Rudy Magallanes, a spokesman for Mr. Earle, said the prosecutor's office was still reviewing the appeals court opinion and he had no immediate comment, the Associated Press reports.

At home in Carolina

Fred Thompson focused on conservative themes as he courted Republican loyalists in Columbia, S.C., yesterday. It was his initial visit to the first-in-the-South primary state since becoming a prospective presidential candidate.

"I don't feel like I've left home," Mr. Thompson said in his slow drawl, a day after raising money in Nashville.

Mr. Thompson, 64, an actor and former Tennessee senator, has no serious political organization in South Carolina. Yet, he was greeted enthusiastically by about 400 people at a lunchtime fundraiser for the state Republican Party, the Associated Press reports.

Mr. Thompson is expected to declare his candidacy next month.

Hillary's pal

Guests at a high-dollar fundraiser for Hillary Rodham Clinton on Tuesday were treated to cocktails, dinner and an hourlong business tutorial from billionaire Warren Buffett.

Mr. Buffett, the founder of the Omaha, Neb.-based Berkshire Hathaway Inc. and one of the world's richest men, co-hosted the New York City fundraiser, which brought in at least $1 million for Mrs. Clinton's presidential effort.

Mr. Buffett, a Democrat, has not formally endorsed Mrs. Clinton, but guests at the dinner said he called the New York senator "the person to run the country."

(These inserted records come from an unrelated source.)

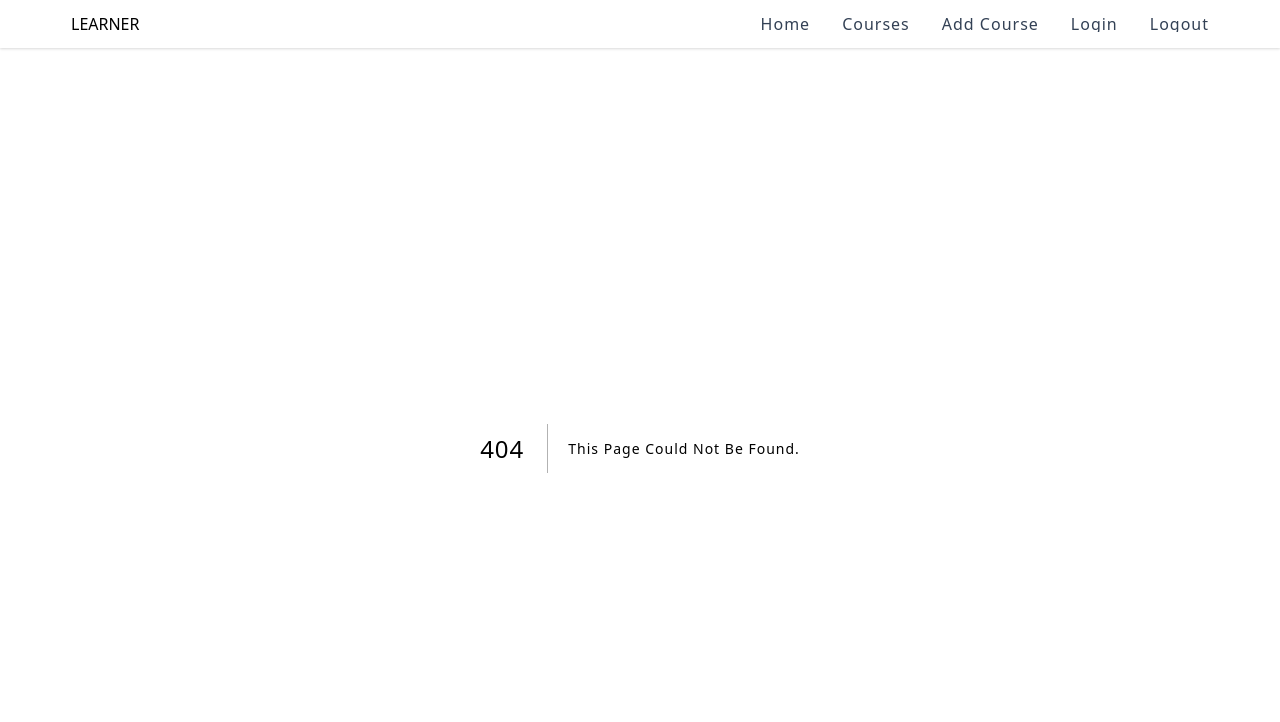
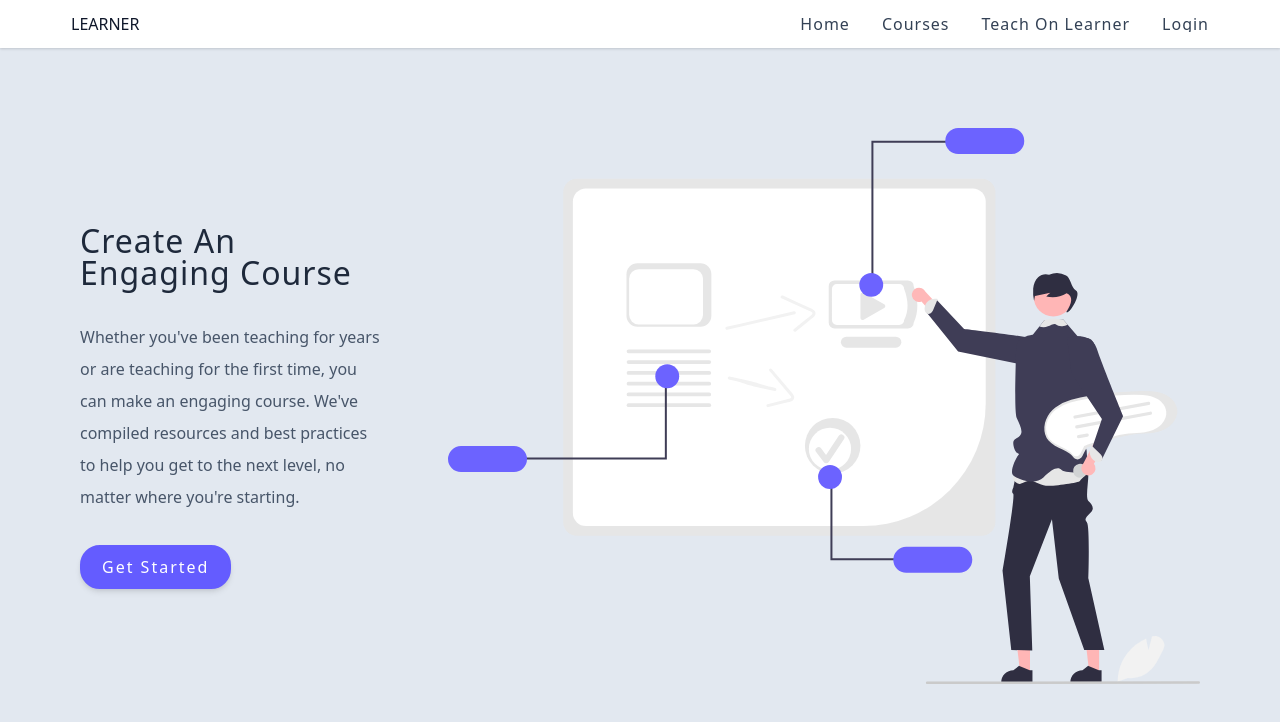
Before and after one commit to Mnyu/learner-app, a Next.js app: page /teach in a window 1280 px wide. Before the commit this address had no page. Shown: the top 722 px of the page. Built offline with nearby package versions, Linux system fonts and the light colour scheme; no server answers; the database is empty.

Commit message:
added teach component

```diff
--- a/src/components/Navbar.tsx
+++ b/src/components/Navbar.tsx
@@ -1,10 +1,41 @@
+import {
+  userNameSelector,
+  userRoleSelector,
+} from '@/store/selectors/userSelector';
 import Link from 'next/link';
+import { useRecoilValue } from 'recoil';
+import { useRouter } from 'next/router';
+import { NEXT_URL } from '@/config';
+import { useSetRecoilState } from 'recoil';
+import { userState } from '@/store/atoms/userAtom';
+import axios from 'axios';
 
 const Navbar = () => {
+  const router = useRouter();
+  const userRole = useRecoilValue(userRoleSelector);
+  const userName = useRecoilValue(userNameSelector);
+  const setUser = useSetRecoilState(userState);
+  const isAdmin = userRole === 'admin';
+
+  const logout = async () => {
+    try {
+      const response = await axios.get(`${NEXT_URL}/api/user/logout`);
+      setUser({ name: '', email: '', role: '' });
+      router.push('/');
+    } catch (error) {
+      console.error(error);
+    }
+  };
+
   return (
     <nav>
       <div className='nav-center'>
         <div className='nav-header'>LEARNER</div>
+        {userRole && (
+          <div className='user-name'>
+            Welcome <span>{userName}</span>
+          </div>
+        )}
         <div className='links-container'>
           <ul className='links'>
             <li>
@@ -13,15 +44,26 @@ const Navbar = () => {
             <li>
               <Link href='/courses'>Courses</Link>
             </li>
+            {isAdmin ? (
               <li>
                 <Link href='/add-course'>Add Course</Link>
               </li>
+            ) : (
+              <li>
+                <Link href='/teach'>Teach on Learner</Link>
+              </li>
+            )}
+            {userRole ? (
+              <li>
+                <a className='logout' onClick={logout}>
+                  Logout
+                </a>
+              </li>
+            ) : (
               <li>
                 <Link href='/login'>Login</Link>
               </li>
-            <li>
-              <Link href='/logout'>Logout</Link>
-            </li>
+            )}
           </ul>
         </div>
       </div>
--- a/src/pages/_app.tsx
+++ b/src/pages/_app.tsx
@@ -2,11 +2,14 @@ import InitUser from '@/components/InitUser';
 import Navbar from '@/components/Navbar';
 import '@/styles/globals.css';
 import type { AppProps } from 'next/app';
-import { RecoilRoot } from 'recoil';
+import { RecoilRoot, RecoilEnv } from 'recoil';
+
+RecoilEnv.RECOIL_DUPLICATE_ATOM_KEY_CHECKING_ENABLED = false;
 
 export default function App({ Component, pageProps }: AppProps) {
   return (
     <RecoilRoot>
+      <InitUser />
       <Navbar />
       <Component {...pageProps} />
     </RecoilRoot>
--- a/src/pages/api/user/me.ts
+++ b/src/pages/api/user/me.ts
@@ -9,6 +9,8 @@ connectDB();
 const handler = async (req: NextApiRequest, res: NextApiResponse) => {
   if (req.method === 'GET') {
     return getUser(req, res);
+  } else if (req.method === 'PUT') {
+    return upgradeUserToAdmin(req, res);
   } else {
     res.status(StatusCodes.METHOD_NOT_ALLOWED).json({});
   }
@@ -25,4 +27,22 @@ const getUser = async (req: NextApiRequest, res: NextApiResponse) => {
   res.status(StatusCodes.OK).json(response);
 };
 
+const upgradeUserToAdmin = async (
+  req: NextApiRequest,
+  res: NextApiResponse
+) => {
+  const userId = req.headers.user;
+  const user = await User.findByIdAndUpdate(
+    { _id: userId },
+    { role: 'admin' },
+    { new: true, runValidators: true }
+  );
+  const response: UserResponse = {
+    name: user.name,
+    email: user.email,
+    role: user.role,
+  };
+  res.status(StatusCodes.OK).json(response);
+};
+
 export default handler;
--- a/src/pages/login.tsx
+++ b/src/pages/login.tsx
@@ -32,7 +32,7 @@ const login = () => {
       setUser(user);
       clearFormValues();
       setIsLoading(false);
-      router.push('/courses');
+      router.push('/');
     } catch (error) {
       console.error(error);
       alert('Login unsuccessful.');
--- /dev/null
+++ b/src/pages/teach.tsx
@@ -0,0 +1,46 @@
+import { NEXT_URL } from '@/config';
+import { userState } from '@/store/atoms/userAtom';
+import { UserResponse } from '@/types/user';
+import axios from 'axios';
+import { useRouter } from 'next/router';
+import { useSetRecoilState } from 'recoil';
+
+const teach = () => {
+  const router = useRouter();
+  const setUser = useSetRecoilState(userState);
+  const handleGetStarted = async () => {
+    try {
+      const response = await axios.put(`${NEXT_URL}/api/user/me`);
+      const user: UserResponse = response.data;
+      setUser(user);
+      router.push('/add-course');
+    } catch (error) {
+      console.log(error);
+      router.push('/login');
+    }
+  };
+  return (
+    <main>
+      <section className='hero'>
+        <div className='hero-center'>
+          <div className='hero-title'>
+            <h3>Create an Engaging Course</h3>
+            <p>
+              Whether you've been teaching for years or are teaching for the
+              first time, you can make an engaging course. We've compiled
+              resources and best practices to help you get to the next level, no
+              matter where you're starting.
+            </p>
+            <a className='btn hero-btn' onClick={handleGetStarted}>
+              Get Started
+            </a>
+          </div>
+          <div className='img-container'>
+            <img src='/teach.svg' alt='teach' />
+          </div>
+        </div>
+      </section>
+    </main>
+  );
+};
+export default teach;
--- /dev/null
+++ b/src/store/selectors/userSelector.ts
@@ -0,0 +1,18 @@
+import { selector } from 'recoil';
+import { userState } from '../atoms/userAtom';
+
+export const userNameSelector = selector({
+  key: 'userNameSelector',
+  get: ({ get }) => {
+    const user = get(userState);
+    return user.name;
+  },
+});
+
+export const userRoleSelector = selector({
+  key: 'userRoleSelector',
+  get: ({ get }) => {
+    const user = get(userState);
+    return user.role;
+  },
+});
--- a/src/styles/globals.css
+++ b/src/styles/globals.css
@@ -475,11 +475,16 @@ nav {
 }
 .hero-center {
   width: 90vw;
-  max-width: var(--max-width);
+  max-width: 1200px;
 }
 .hero-title h1 {
   margin-bottom: 2rem;
   font-weight: 700;
+  color: var(--grey-800);
+}
+.hero-title h3 {
+  margin-bottom: 2rem;
+  font-weight: 500;
   color: var(--grey-800);
 }
 .hero-title p {
@@ -631,3 +636,28 @@ nav {
 .course-img-input {
   margin-top: 0;
 }
+
+.user-name {
+  color: var(--grey-700);
+  font-size: 1rem;
+  text-transform: capitalize;
+  letter-spacing: var(--letterSpacing);
+  display: block;
+  padding: 0.5rem 1rem;
+  transition: var(--transition);
+}
+
+.user-name span {
+  color: var(--primary-500);
+}
+
+.logout {
+  color: var(--grey-700);
+  font-size: 1rem;
+  text-transform: capitalize;
+  letter-spacing: var(--letterSpacing);
+  display: block;
+  padding: 0.5rem 1rem;
+  transition: var(--transition);
+  cursor: pointer;
+}
```
Also changed, not shown: src/pages/index.tsx (+6 -1 lines), src/pages/logout.tsx (deleted, +0 -23 lines), public/teach.svg (added). Lines whose indentation alone changed are shown as unchanged.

He is also expected to host an event for rival Democrat Sen. Barack Obama later this summer and has spoken favorably about the presidential prospects of New York Mayor Michael Bloomberg, who recently left the Republican Party to become an independent.

Mr. Buffett joined Mrs. Clinton onstage after the fundraiser to field questions from attendees about his views on American competitiveness, smart investing, education and even the global nuclear threat, the Associated Press reports.

Party crasher

Republican presidential candidate Ron Paul will add party crashing to his campaign tactics this weekend.

The Texas congressman, who has struggled to top 1 percent in national polls, wasn't invited to a forum of presidential candidates Saturday in Des Moines, Iowa. The gathering is sponsored by the Iowa Christian Alliance and the watchdog group Iowans for Tax Relief.

Instead of grumbling, Mr. Paul's campaign decided to hold its own party — in the same hall as the forum. They're calling it a celebration of life and liberty, the Associated Press reports.

Campaign spokesman Jesse Benton said it has been frustrating to be excluded, especially since Mr. Paul has consistently opposed abortion and is known nationally for his advocacy of lowering taxes.

"It's just a little head-scratching," Mr. Benton said.

Ed Failor Jr., executive vice president of Iowans for Tax Relief, said some candidates weren't invited in order to keep the event from stretching on too long.

Birthday boy

"All together now, let's sing 'Happy Birthday to You' to Congress's newest 40-year-old, Rep. Patrick Kennedy," Paul Bedard writes in the Washington Whispers column at www.usnews.com.

"There's a party and, naturally for a congressman and a Kennedy, it's being turned into a political fundraiser for his re-election. We just intercepted the invite, and it looks to be a doozy. It's [tonight] in New York City and hosted by dad Sen. Edward Kennedy, brother and sister-in-law Edward Jr. and Katherine, and cousin Caroline Kennedy and her hubby, Ed Schlossberg. This isn't some BYOB fete. Tickets are $1,000 to $5,000."

c Greg Pierce can be reached at 202/636-3285 or gpierce@washingtontimes.com.